• Work to be completed:
Scan the entries and copy each line where the word "wechat" is present.

User interface change data
+--

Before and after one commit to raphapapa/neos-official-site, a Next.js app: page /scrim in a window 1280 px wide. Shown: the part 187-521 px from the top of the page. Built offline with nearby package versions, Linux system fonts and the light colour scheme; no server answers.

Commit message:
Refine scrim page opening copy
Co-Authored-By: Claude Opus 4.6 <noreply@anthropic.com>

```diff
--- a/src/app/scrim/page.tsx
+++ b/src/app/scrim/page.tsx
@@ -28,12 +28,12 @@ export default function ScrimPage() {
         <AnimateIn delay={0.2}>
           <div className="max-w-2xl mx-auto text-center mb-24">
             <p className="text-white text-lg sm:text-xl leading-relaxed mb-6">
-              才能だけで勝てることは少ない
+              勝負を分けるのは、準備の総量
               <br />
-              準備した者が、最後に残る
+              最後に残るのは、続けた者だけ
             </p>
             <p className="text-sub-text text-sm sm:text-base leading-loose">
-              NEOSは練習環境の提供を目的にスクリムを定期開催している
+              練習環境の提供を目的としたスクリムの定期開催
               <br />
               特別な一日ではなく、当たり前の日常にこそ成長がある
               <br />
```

+--

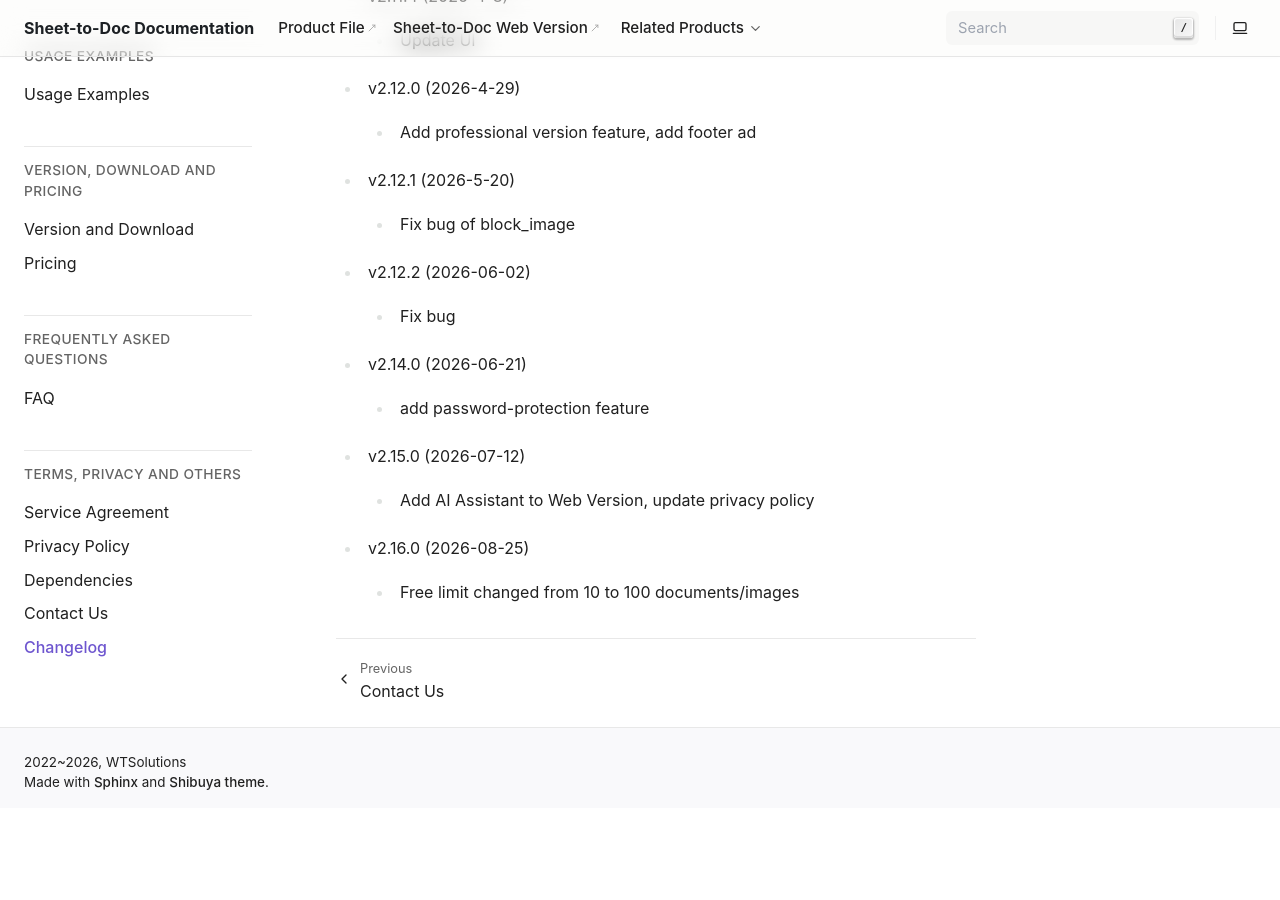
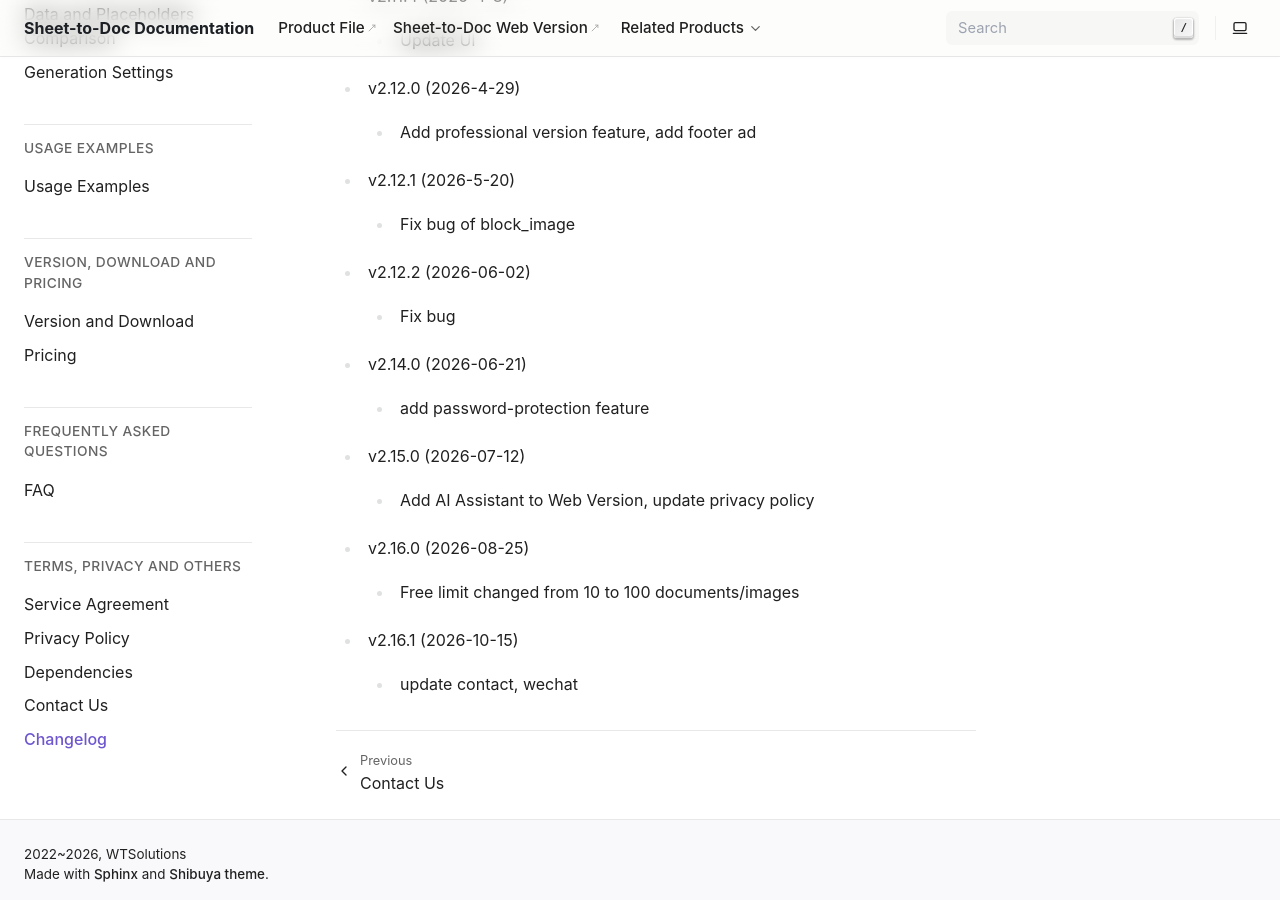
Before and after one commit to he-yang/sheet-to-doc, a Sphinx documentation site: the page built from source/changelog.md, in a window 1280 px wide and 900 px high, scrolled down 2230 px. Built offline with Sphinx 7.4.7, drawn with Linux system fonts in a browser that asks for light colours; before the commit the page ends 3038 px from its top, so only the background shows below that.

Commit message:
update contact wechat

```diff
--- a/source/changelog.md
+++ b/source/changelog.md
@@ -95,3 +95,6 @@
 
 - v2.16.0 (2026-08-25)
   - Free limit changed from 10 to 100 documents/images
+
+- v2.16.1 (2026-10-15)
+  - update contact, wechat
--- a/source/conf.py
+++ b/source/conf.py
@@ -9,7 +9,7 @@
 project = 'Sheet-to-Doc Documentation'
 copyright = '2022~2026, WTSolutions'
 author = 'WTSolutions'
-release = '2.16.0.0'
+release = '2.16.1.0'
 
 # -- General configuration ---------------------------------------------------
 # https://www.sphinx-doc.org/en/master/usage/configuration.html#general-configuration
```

+--

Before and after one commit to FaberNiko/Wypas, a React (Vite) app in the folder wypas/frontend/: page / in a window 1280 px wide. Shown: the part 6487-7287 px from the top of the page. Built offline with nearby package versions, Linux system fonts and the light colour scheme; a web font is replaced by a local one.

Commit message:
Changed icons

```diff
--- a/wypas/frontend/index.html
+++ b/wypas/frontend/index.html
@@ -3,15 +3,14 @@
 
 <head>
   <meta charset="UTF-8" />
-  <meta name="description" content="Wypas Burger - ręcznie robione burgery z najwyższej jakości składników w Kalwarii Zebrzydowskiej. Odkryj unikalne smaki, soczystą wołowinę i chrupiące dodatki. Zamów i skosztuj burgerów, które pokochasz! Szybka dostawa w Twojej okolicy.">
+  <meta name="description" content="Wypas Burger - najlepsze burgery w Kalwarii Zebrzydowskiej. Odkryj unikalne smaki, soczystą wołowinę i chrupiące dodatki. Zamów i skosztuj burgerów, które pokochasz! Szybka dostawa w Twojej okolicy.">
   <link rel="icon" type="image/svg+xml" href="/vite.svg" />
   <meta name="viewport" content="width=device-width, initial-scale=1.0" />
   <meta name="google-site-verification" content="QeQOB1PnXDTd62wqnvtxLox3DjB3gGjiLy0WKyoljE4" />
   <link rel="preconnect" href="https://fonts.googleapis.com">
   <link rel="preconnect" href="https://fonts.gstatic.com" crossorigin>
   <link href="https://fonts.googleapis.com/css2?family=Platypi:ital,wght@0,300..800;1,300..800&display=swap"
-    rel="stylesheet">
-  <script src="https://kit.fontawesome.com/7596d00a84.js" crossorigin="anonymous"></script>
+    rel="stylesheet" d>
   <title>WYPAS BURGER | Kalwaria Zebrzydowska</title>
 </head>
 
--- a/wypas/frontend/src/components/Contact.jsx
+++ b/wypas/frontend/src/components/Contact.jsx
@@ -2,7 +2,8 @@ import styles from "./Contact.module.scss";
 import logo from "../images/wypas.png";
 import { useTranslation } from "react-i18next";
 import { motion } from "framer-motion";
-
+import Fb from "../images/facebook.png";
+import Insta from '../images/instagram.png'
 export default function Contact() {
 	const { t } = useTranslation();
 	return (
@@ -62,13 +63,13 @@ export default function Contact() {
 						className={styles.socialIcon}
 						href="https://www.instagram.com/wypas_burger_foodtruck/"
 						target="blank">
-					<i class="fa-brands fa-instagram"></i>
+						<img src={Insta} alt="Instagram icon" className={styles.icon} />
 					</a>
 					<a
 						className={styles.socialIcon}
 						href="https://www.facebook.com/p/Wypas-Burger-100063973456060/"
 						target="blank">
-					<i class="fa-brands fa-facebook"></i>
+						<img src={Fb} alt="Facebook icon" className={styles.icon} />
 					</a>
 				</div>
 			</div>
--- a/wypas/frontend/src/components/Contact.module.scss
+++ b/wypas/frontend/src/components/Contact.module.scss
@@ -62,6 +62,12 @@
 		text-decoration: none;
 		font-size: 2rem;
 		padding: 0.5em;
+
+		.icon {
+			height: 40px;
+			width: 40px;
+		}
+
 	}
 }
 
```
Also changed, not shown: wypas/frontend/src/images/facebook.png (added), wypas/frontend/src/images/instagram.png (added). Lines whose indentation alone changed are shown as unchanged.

+--

• Answer to this exercise:
update contact wechat
+  - update contact, wechat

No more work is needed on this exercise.